An interesting iOS bitcoin wallet has just hit the app store: Bither. You can use Bither as a regular hot wallet for your day-to-day pocket change, or you can use it on two separate devices in two different modes: one will act as the hot wallet that's connected to the net and the other one is run in cold wallet mode and only runs when the device is offline (e.g. in airplane mode), adding some additional security. In that mode you would keep larger funds on the (offline) cold wallet while doing your day-to-day transactions from the hot wallet. You can keep an eye on the contents of the cold wallet by adding a watch-only address to your hot wallet. Spending from the cold wallet is also possible by following this workflow: Hot wallet: initiate a send from a cold wallet watch-only address. T...
breadwallet is a strange beast. At first I misunderstood it, but over time it has turned into my main go-to wallet. I have professionally worked in usability for years, and I’m now a photographer. I have worked with users on all levels, from the complete newbie to the seasoned professional. From noob to geek. And over the years I have learned to draw a clear line between my personal taste and the things that might benefit an end user. Two main functions First of all, I don’t think any other wallet has a UI as simple as breadwallet. You have two tabs (or rather two views that you slide left and right), one to send money, one to receive. That’s pretty much it. On the top, breadwallet always shows you the wallet’s balance in bits (more on that later) and your local currency. User interaction

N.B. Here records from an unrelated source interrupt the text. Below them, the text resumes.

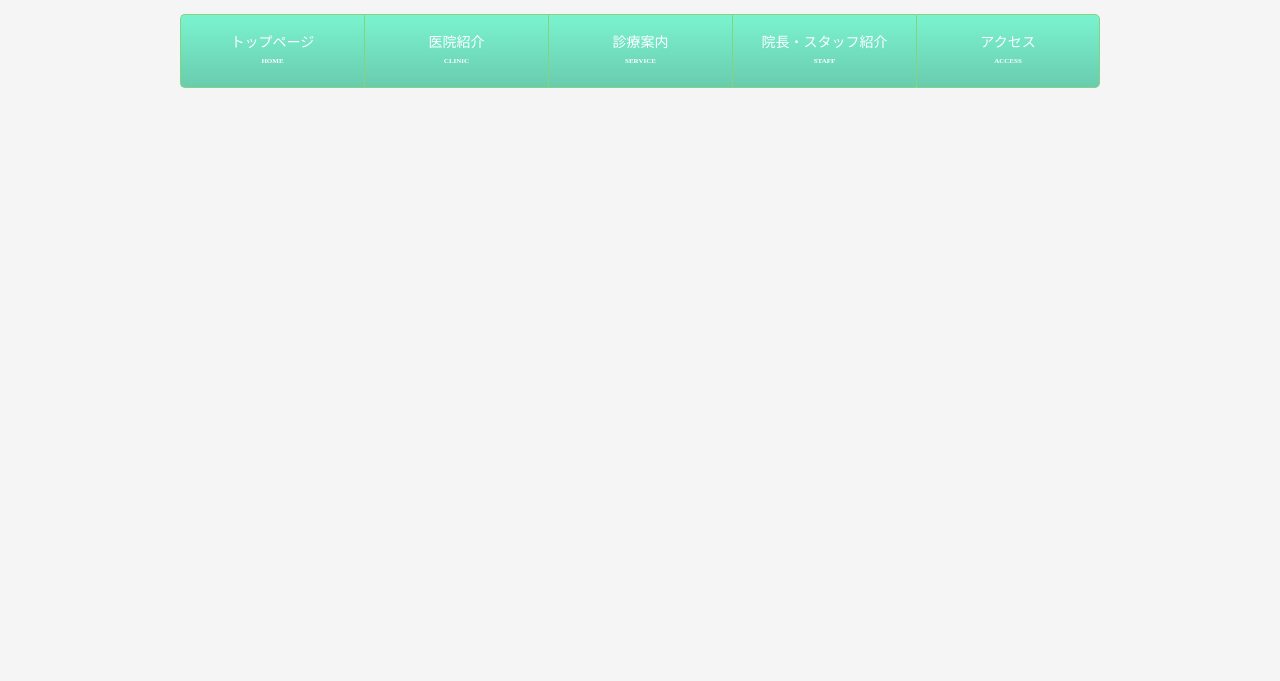
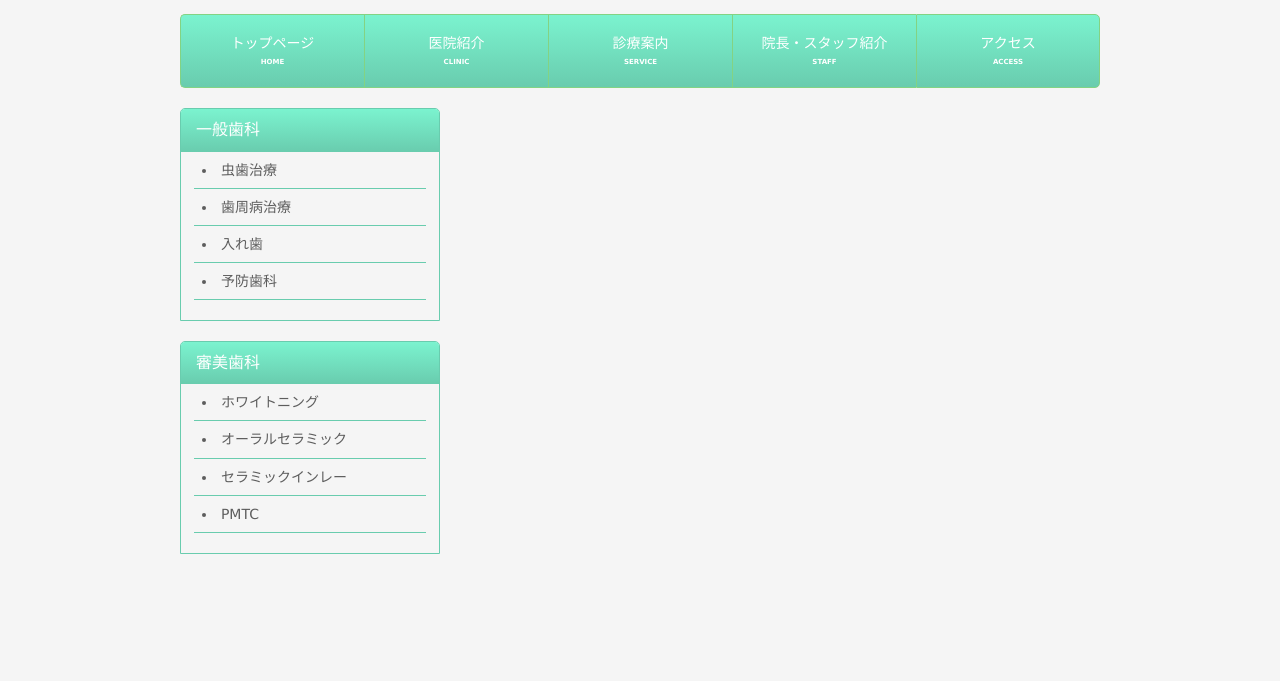
Before and after one commit to fumiaki49/dental-clinic, a website built with webpack: page dist/index.html in a window 1280 px wide. Shown: the part 119-800 px from the top of the page. Built offline with nearby package versions, Linux system fonts and the light colour scheme.

Commit message:
メニュー欄の作成

```diff
--- a/src/scss/style.scss
+++ b/src/scss/style.scss
@@ -3,6 +3,7 @@
 .default-body {
   border-top: 8px solid rgb(105, 204, 174);
   background-color: rgb(245, 245, 245);
+  font-family: Verdana,Arial,Helvetica,'meirio','メイリオ','Hiragino Maru Gothic Pro','ヒラギノ丸ゴ Pro W4',Osaka,'ＭＳ Ｐゴシック',sans-serif;
 }
 
 .inner {
@@ -25,7 +26,7 @@
       padding-top: 25px;
     }
     & .contact-box {
-      width: 215px;
+      width: 216px;
       &__title {
         font-size: 7px;
       }
@@ -87,3 +88,38 @@
     }
   }
 }
+
+.main-area {
+  margin-top: 20px;
+}
+
+.menu-box {
+  width: 260px;
+  & .menu {
+    margin-top: 20px;
+    border: 1px solid rgb(105, 204, 174);
+    border-radius: 5px 5px 0 0;
+    &:first-child {
+      margin-top: 0;
+    }
+    &__title {
+      border-radius: 4px 4px 0 0;
+      color: #fff;
+      background: linear-gradient(rgb(123, 243, 207), rgb(105, 204, 174) );
+      padding: 12px 15px;
+    }
+    & ul {
+      color: rgb(93, 93, 93);
+      width: 90%;
+      margin: 0 auto;
+      margin-bottom: 20px;
+      list-style: inside;
+      list-style-type: disc;
+      & li {
+        border-bottom: 1px solid rgb(105, 204, 174);
+        padding: 10px 0 10px 8px;
+        font-size: 14px;
+      }
+    }
+  }
+}
```
Also changed, not shown: dist/index.html, dist/main.js.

We humans have evolved to handle physical objects. It is in our nature. It is easier for most of us than handling digital information. Bitcoin paper wallets are much more tangible for people than a string of letters and numbers sitting on their screen. I love giving people the gift of a few thousand bits for a birthday, or having a few paper wallets with a couple of Euros worth in bitcoin on them to hand out to friends, just to get them interested. It works better than you think. And of course, a paper wallet is what’s also called cold storage, a good way to securely stash away some of your funds. But making paper wallets is where it gets hairy. If you create one while you're online, with today's bad computer security

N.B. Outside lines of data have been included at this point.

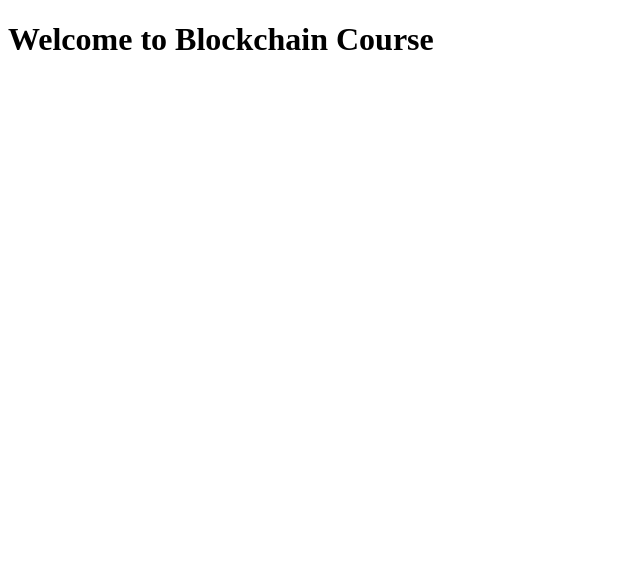
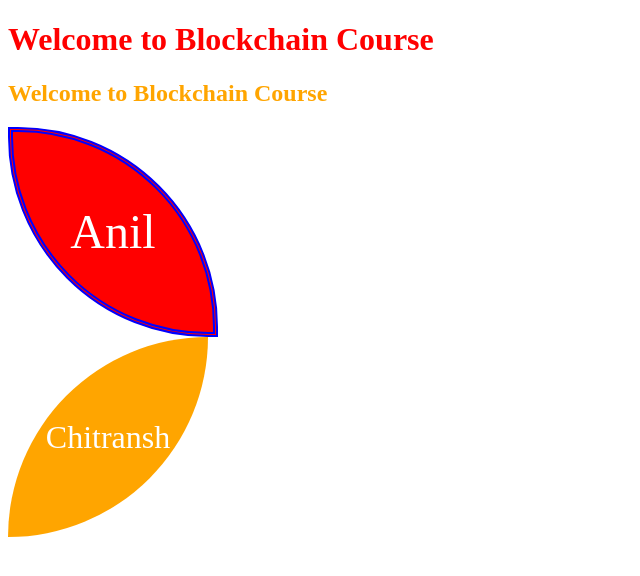
Before and after one commit to anildalar/4April2025, a plain HTML site: page index.html in a window 1280 px wide. Shown: the whole page, without its empty margins (0-640 px from the left). Drawn offline with Linux system fonts and the light colour scheme.

Commit message:
I can write anything here

```diff
--- a/index.html
+++ b/index.html
@@ -4,8 +4,46 @@
         <meta charset="UTF-8">
         <meta name="viewport" content="width=device-width, initial-scale=1.0">
         <title>Document</title>
+        <style>
+            h1{
+                color:red;
+            }
+            h2{
+                color:orange;
+            }
+            div#a{
+                width: 200px;
+                height: 200px;
+                line-height: 200px;
+                background-color: red;
+                text-align: center;
+                color:#fff;
+                font-size: 3em;
+                border:5px double  blue;
+                border-top-right-radius:200px;
+                border-bottom-left-radius:200px;
+            }
+            div.bb{
+                width: 200px;
+                height: 200px;
+                line-height: 200px;
+                background-color: orange;
+                text-align: center;
+                color:#fff;
+                font-size: 2em;
+                border-top-left-radius:200px;
+                border-bottom-right-radius:200px;
+            }
+
+        </style>
+        <script>
+
+        </script>
     </head>
     <body>
         <h1>Welcome to Blockchain Course</h1>
+        <h2>Welcome to Blockchain Course</h2>
+        <div id="a">Anil</div>
+        <div id="b" class="bb">Chitransh</div>
     </body>
 </html>
```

Just under three weeks ago, I’ve written about web-based bitcoin wallets that worked on iOS. Guess what? Apple has meanwhile clarified their rules (see item 11.17 in Apple’s 2014 App Store Review Guidelines), basically allowing bitcoin wallet apps back into the App Store. So whatever I wrote three weeks ago isn’t true anymore, so I better follow up with a first quick review of some of the native iOS apps that are available in the App Store: (Note: I personally don’t recommend putting any serious amounts of btc into any of these wallets, I’d give them some time to see how they fare and age) 1. CoinPocket - used to be web only, now a virtually identical native version is available in the App Store. Still a single address wallet. The web version used an external QR code sca